SH90670. Electrum hekte, Bodenstedt 107; SNG Cop 1029; SNGvA 2133; SNG Fitzwilliam 4565; Boston MFA 1917; BMC Ionia, p. 211, 55, VF, weight 2.477 g, maximum diameter 10.8 mm, die axis 0o, Phokaia (Foca, Turkey) mint, c. 330 B.C.; obverse head of Omphale left, wearing earring and Herakles' lion skin, his club at shoulder, seal below; reverse quadripartite mill-sail incuse square; $600.00 (€450.00)
Salamis, Cyprus, Evelthon, c. 560 - 520 B.C.
Evelthon is the first historically documented king of Salamis and the first king of Salamis to strike coins. Coins probably continued to be struck in his name after his death.
GS69897. Silver 1/12 siglos, Tziambazis 98, Bank of Cyprus 7, BMC Cyprus 9, SNG Cop 33, SGCV 3590, F, toned, weight 0.832 g, maximum diameter 9.9 mm, die axis 0o, Salamis mint, c. 530 - 500 B.C.; obverse Cyprosyllabic inscription: elu, ram head right; reverse smooth blank; rare; $380.00 (€285.00)
Roman Republic, Cast Coinage, c. 280 - 265 B.C.
RR65391. Aes grave (cast) semuncia, Sydenham 14, Thurlow-Vecchi 7, Crawford 14/7, Historia Numorum Italy 274, F, weight 14.86 g, maximum diameter 25.2 mm, die axis 90o, Italian mint, c. 280 - 265 B.C.; obverse acorn; reverse large Σ (mark of value); $360.00 (€270.00)

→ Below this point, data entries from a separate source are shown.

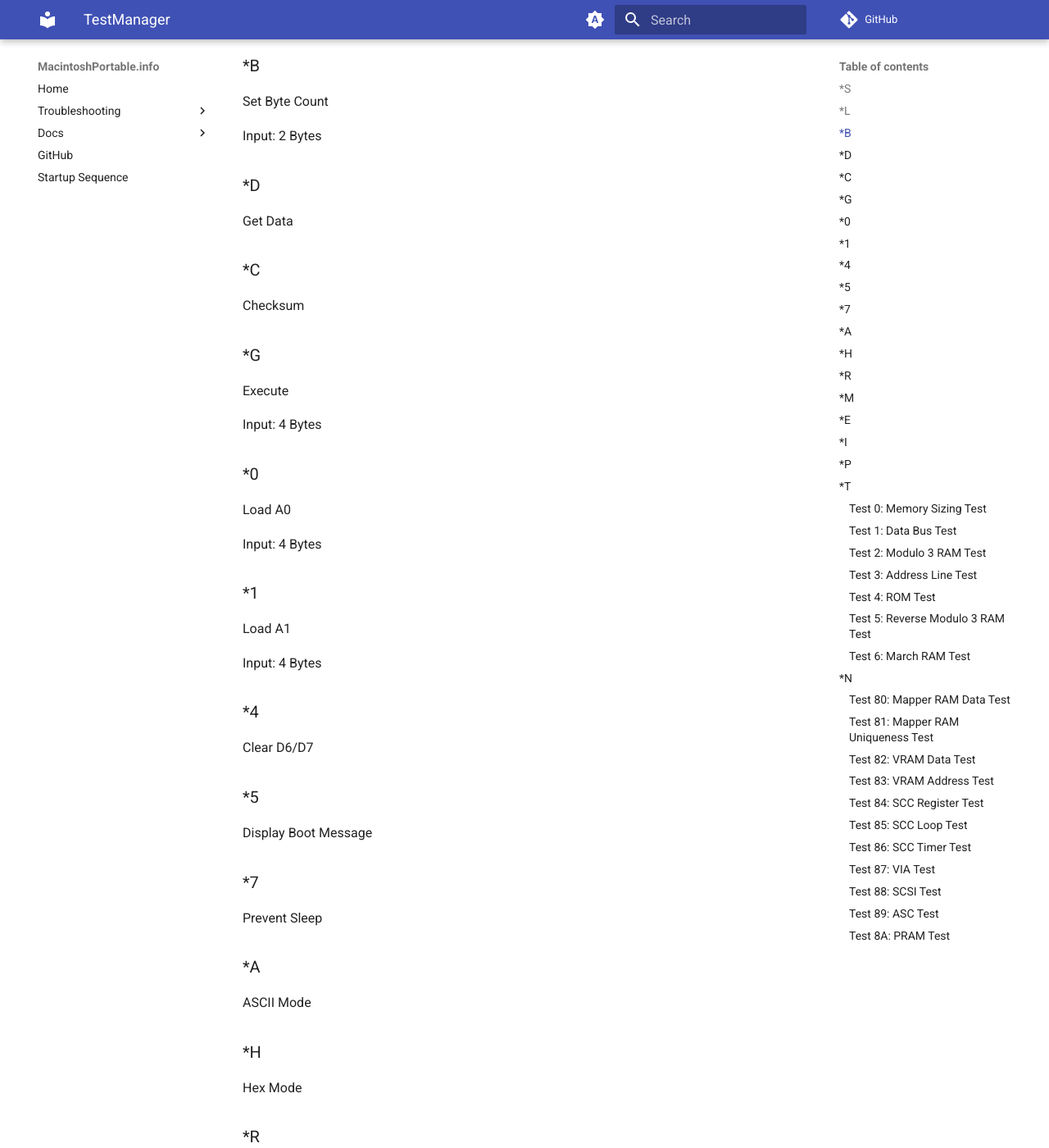
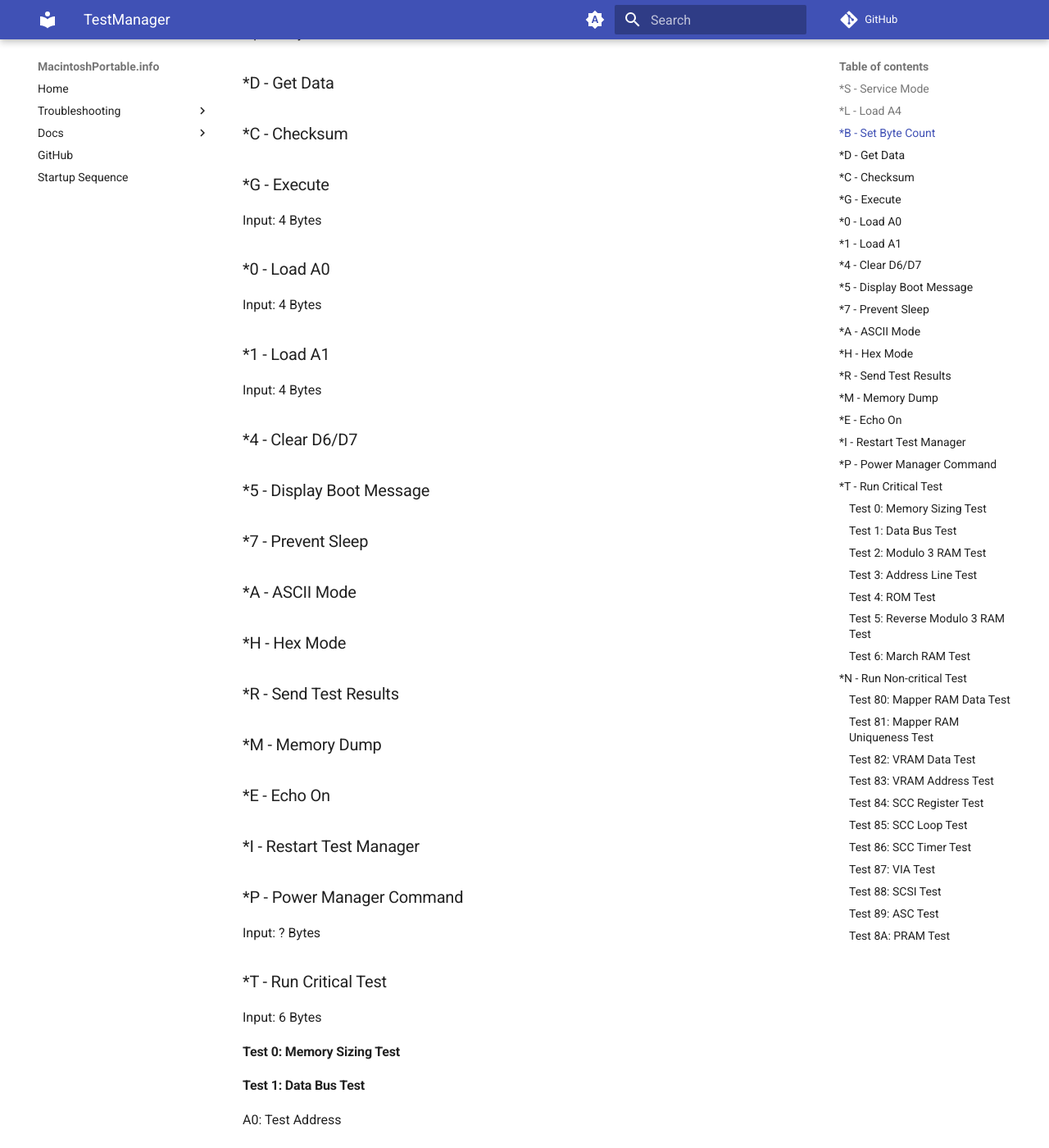
Before and after one commit to rezafouladian/MacintoshPortable, an MkDocs documentation site: the page built from docs/TestManager.md, in a window 1280 px wide and 1400 px high, scrolled down 363 px. Shown: the whole window at 82% size. Built offline with MkDocs 1.6.1 and Material for MkDocs 9.7.7, drawn with Linux system fonts in a browser that asks for light colours; comment, search, counter and statistics services are not loaded; some of the changed text lies outside the part shown.

Commit message:
Update TestManager.md

```diff
--- a/docs/TestManager.md
+++ b/docs/TestManager.md
@@ -1,73 +1,54 @@
-### *S
-Service Mode
+### *S - Service Mode
 
-### *L
-Load A4
+### *L - Load A4
 
 Input: 4 Bytes
 
-### *B
-Set Byte Count
+### *B - Set Byte Count
 
 Input: 2 Bytes
 
-### *D
-Get Data
+### *D - Get Data
 
-### *C
-Checksum
+### *C - Checksum
 
-### *G
-Execute
+### *G - Execute
 
 Input: 4 Bytes
 
-### *0
-Load A0
+### *0 - Load A0
 
 Input: 4 Bytes
 
-### *1
-Load A1
+### *1 - Load A1
 
 Input: 4 Bytes
 
-### *4
-Clear D6/D7
+### *4 - Clear D6/D7
 
-### *5
-Display Boot Message
+### *5 - Display Boot Message
 
-### *7
-Prevent Sleep
+### *7 - Prevent Sleep
 
-### *A
-ASCII Mode
+### *A - ASCII Mode
 
-### *H
-Hex Mode
+### *H - Hex Mode
 
-### *R
-Send Test Results
+### *R - Send Test Results
 
-### *M
-Memory Dump
+### *M - Memory Dump
 
-### *E
-Echo On
+### *E - Echo On
 
-### *I
-Restart Test Manager
+### *I - Restart Test Manager
 
-### *P
-Power Manager Command
+### *P - Power Manager Command
 
-Input: 2 Bytes
+Input: ? Bytes
 
-### *T
-Run Critical Test
+### *T - Run Critical Test
 
-Input: 4 Bytes
+Input: 6 Bytes
 
 #### Test 0: Memory Sizing Test
 
@@ -84,6 +65,8 @@ A1: End address
 
 #### Test 4: ROM Test
 
+This test calculates a checksum individually for the two ROM chips.
+
 #### Test 5: Reverse Modulo 3 RAM Test
 
 A0: Start address
@@ -94,10 +77,9 @@ A1: End address
 A0: Start address
 A1: End address
 
-### *N
-Run Non-critical Test
+### *N - Run Non-critical Test
 
-Input: 4 Bytes
+Input: 6 Bytes
 
 #### Test 80: Mapper RAM Data Test
 
```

Iberian Celts, Hacksilver, c. 300 - 150 B.C.
CE70515. Silver hacksilver fragment, cut, perhaps from a disk ingot; cf. Kim and Kroll 59; Van Alfen Hacksilber 53 ff., 26.964g, 32.7mm, $360.00 (€270.00)
Akragas (Agrigentum), Sicily, c. 450 B.C.
Located on a plateau overlooking Sicily's southern coast, Akragas was founded c. 582 B.C. by colonists from Gela. It grew rapidly, becoming second only to Syracuse in importance on Sicily, but was sacked by Carthage in 406 B.C. and never fully recovered. It was renamed Agrigentum after it fell to Rome in 210 B.C.
SH65985. Cast bronze hexas, Calciati I p. 146, 7; BMC Sicily p. 24, 5; SNG Cop 63; SNG ANS -; conical tooth-like shape with round base, VF, weight 7.156 g, maximum diameter 15.9 mm, die axis 0o, Akragas mint, c. 450 B.C.; obverse AK, eagle standing left; reverse crab; two pellets on base; rare; $320.00 (€240.00)
Lesbos, 550 - 480 B.C.
Apotropaic magic is a ritual observance that is intended to turn away evil. Curiously, eyes were often used to ward off the "evil eye."
GA71017. Billon 1/36th stater, SNG München 650; SNGvA 7716; SNG Cop 292; HGC 6 1074 (R1); BMC Troas, p. 152, 27; Traité 2/1; Rosen 548, gVF, weight 0.326 g, maximum diameter 5.9 mm, uncertain Koinon of Lesbos mint, 550 - 480 B.C.; obverse two apotropaic eyes; reverseincuse square; rare; $290.00 (€217.50)